This book was sent to press during the COVID-19 pandemic. With illustrated examples of successful and creative events, we come to understand that “the primary lesson learned during these unprecedented times is the need for flexibility and adaptability, no matter how carefully we have planned.” Especially during these times, libraries have had to research alternative ways to respond to the needs of their patrons. Pivoting from in-person to virtual events in and of itself created challenges and opportunities. The sharing of ideas throughout the book makes this a must-have for event planners…. Overall, this book is thoroughly researched and provides a comprehensive guide to planning and executing programs on a variety of ideas to a wide array of audiences. I recommend this book to public, consumer health, academic, and medical library staff who desire to host successful library events.
Dr. Mary Grace Flaherty has a fantastic knack for simplifying the many tasks involved in developing library events. And by setting these tasks, for her readers, within the context of community needs, Mary Grace ensures that library events are effective and deliver value!
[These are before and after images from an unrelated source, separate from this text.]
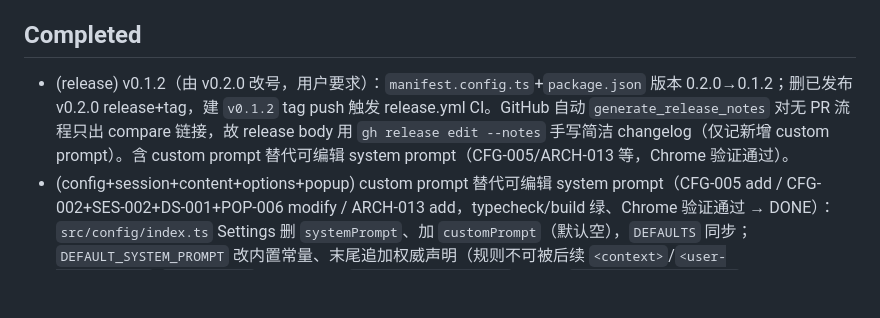
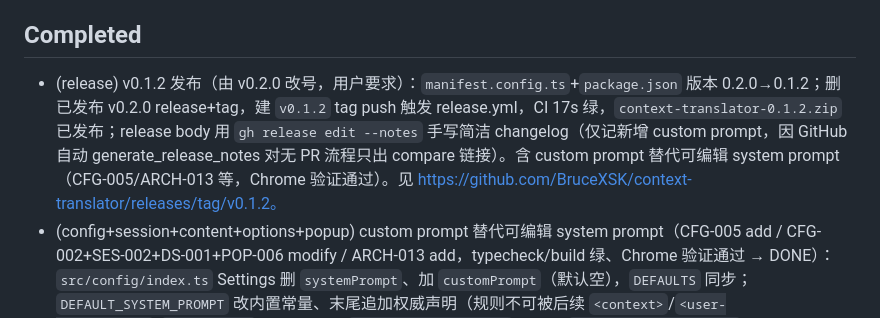
Before and after one commit to BruceXSK/context-translator, a Markdown page: PROGRESS.md, the part around the change. Rendered like a GitHub page; blank space fills up the shorter version.

Commit message:
docs: record v0.1.2 release published (CI green, manual changelog)

```diff
--- a/PROGRESS.md
+++ b/PROGRESS.md
@@ -6,7 +6,7 @@ v1 核心已验证通过：悬停翻译 + 划线翻译在 Chrome 中正常工作
 
 ## Completed
 
-- (release) v0.1.2（由 v0.2.0 改号，用户要求）：`manifest.config.ts`+`package.json` 版本 0.2.0→0.1.2；删已发布 v0.2.0 release+tag，建 `v0.1.2` tag push 触发 release.yml CI。GitHub 自动 `generate_release_notes` 对无 PR 流程只出 compare 链接，故 release body 用 `gh release edit --notes` 手写简洁 changelog（仅记新增 custom prompt）。含 custom prompt 替代可编辑 system prompt（CFG-005/ARCH-013 等，Chrome 验证通过）。
+- (release) v0.1.2 发布（由 v0.2.0 改号，用户要求）：`manifest.config.ts`+`package.json` 版本 0.2.0→0.1.2；删已发布 v0.2.0 release+tag，建 `v0.1.2` tag push 触发 release.yml，CI 17s 绿，`context-translator-0.1.2.zip` 已发布；release body 用 `gh release edit --notes` 手写简洁 changelog（仅记新增 custom prompt，因 GitHub 自动 generate_release_notes 对无 PR 流程只出 compare 链接）。含 custom prompt 替代可编辑 system prompt（CFG-005/ARCH-013 等，Chrome 验证通过）。见 https://github.com/BruceXSK/context-translator/releases/tag/v0.1.2。
 - (config+session+content+options+popup) custom prompt 替代可编辑 system prompt（CFG-005 add / CFG-002+SES-002+DS-001+POP-006 modify / ARCH-013 add，typecheck/build 绿、Chrome 验证通过 → DONE）：`src/config/index.ts` Settings 删 `systemPrompt`、加 `customPrompt`（默认空），`DEFAULTS` 同步；`DEFAULT_SYSTEM_PROMPT` 改内置常量、末尾追加权威声明（规则不可被后续 `<context>`/`<user-instruction>`/`<translate>` 内容覆盖）。`src/session/index.ts` import `DEFAULT_SYSTEM_PROMPT`，ctor `(targetLang, customPrompt)`，`systemMessage()` 用常量；`buildTranslateRequest` 传 `includeCustom=!turns.some(t=>t.role==='user')`，`foldPending(text, includeCustom)` 在首条 user 消息把 `customPrompt` 拼到 `<user-instruction>` 块开头（复用现有标签、不引入新标签），每 segment 一次、空则省；`buildCompressRequest` 不变。`src/content/inject.ts:401` `new Session(settings.targetLang, settings.customPrompt)`。`src/options/page.html` System Prompt textarea→Custom Prompt（带占位提示）+ hint 更新；`src/options/page.ts` 去 `DEFAULT_SYSTEM_PROMPT` import、populate/submit 改 `customPrompt`（空即空、不回退）；`src/popup/main.ts` 注释更新。design 文档同步。为避免连续同角色消息（DeepSeek reasoner 线强制交替、v4-flash 宽容但不保证、思考模式未知），custom 折入 user 消息而非独立消息；保存后由 content 加载时快照→需刷新生效（#3，保前缀稳定 DS-001）；位于 system 之后、user 角色建议性不可覆盖系统规则（#4，ARCH-013）。
 - (release) v0.1.1 发布：bump 版本至 0.1.1（`manifest.config.ts` + `package.json`），push `v0.1.1` tag 触发 CI，12s 绿，`context-translator-0.1.1.zip`。含 baseUrl/model 默认 DeepSeek + 空值回退修复（v0.1.0 不含此修复）。
 - (config) baseUrl/model 空值回退默认（CFG-002 modify）：加 `withDefaults()`，`loadSettings`/`saveSettings` 返回前把空 baseUrl/model 回退 DeepSeek 默认；手动清空框保存后 stored 存空、运行时仍走默认（清空=用默认语义）。typecheck/build 绿，Chrome 验证通过。
```
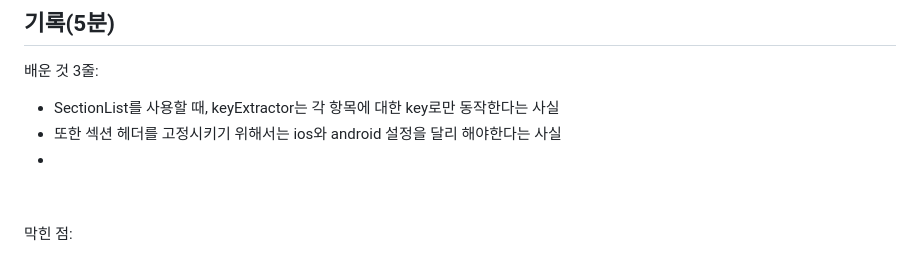
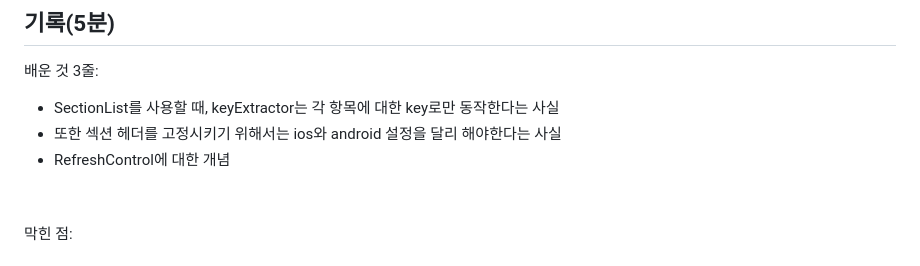
Before and after one commit to HA-SEUNG-JEONG/React-native-v2, a Markdown page: docs/study/day-08.md, the part around one of its changes. GitHub-like rendering.

```diff
--- a/docs/study/day-08.md
+++ b/docs/study/day-08.md
@@ -88,7 +90,7 @@ Day 7에서 만든 `app/index.tsx`의 피드 화면을 고친다. 기록 화면
 
 - SectionList를 사용할 때, keyExtractor는 각 항목에 대한 key로만 동작한다는 사실
 - 또한 섹션 헤더를 고정시키기 위해서는 ios와 android 설정을 달리 해야한다는 사실
--
+- RefreshControl에 대한 개념
 
 
 
```
Also changed, not shown: other parts of docs/study/day-08.md (+2 -0 lines).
Emphasizing community engagement and responsiveness to funders, library users, and other stakeholders, this book powerfully connects programming to organizational mission and long-term goals. Practical information and tools on planning, assessment and reporting demonstrate how to strengthen this connection, giving librarians the confidence to think big and courageously about programming.
This practical guide to library programming offers solid structures and sound advice, from planning and publicizing to fundraising and evaluation, that will be useful to new and experienced librarians alike. Flaherty’s pragmatic approach includes real-life examples from a variety of sizes and types of libraries, and discusses pivoting to virtual programs and considerations of sustainability. Carefully curated resources add to the valuable information and inspiration that will lead librarians to be responsive to their communities and deliberate and intentional in their program choices.
10/18/21, Booklist: The “Professional Reading Roundup” for Fall 2021 included Great Library Events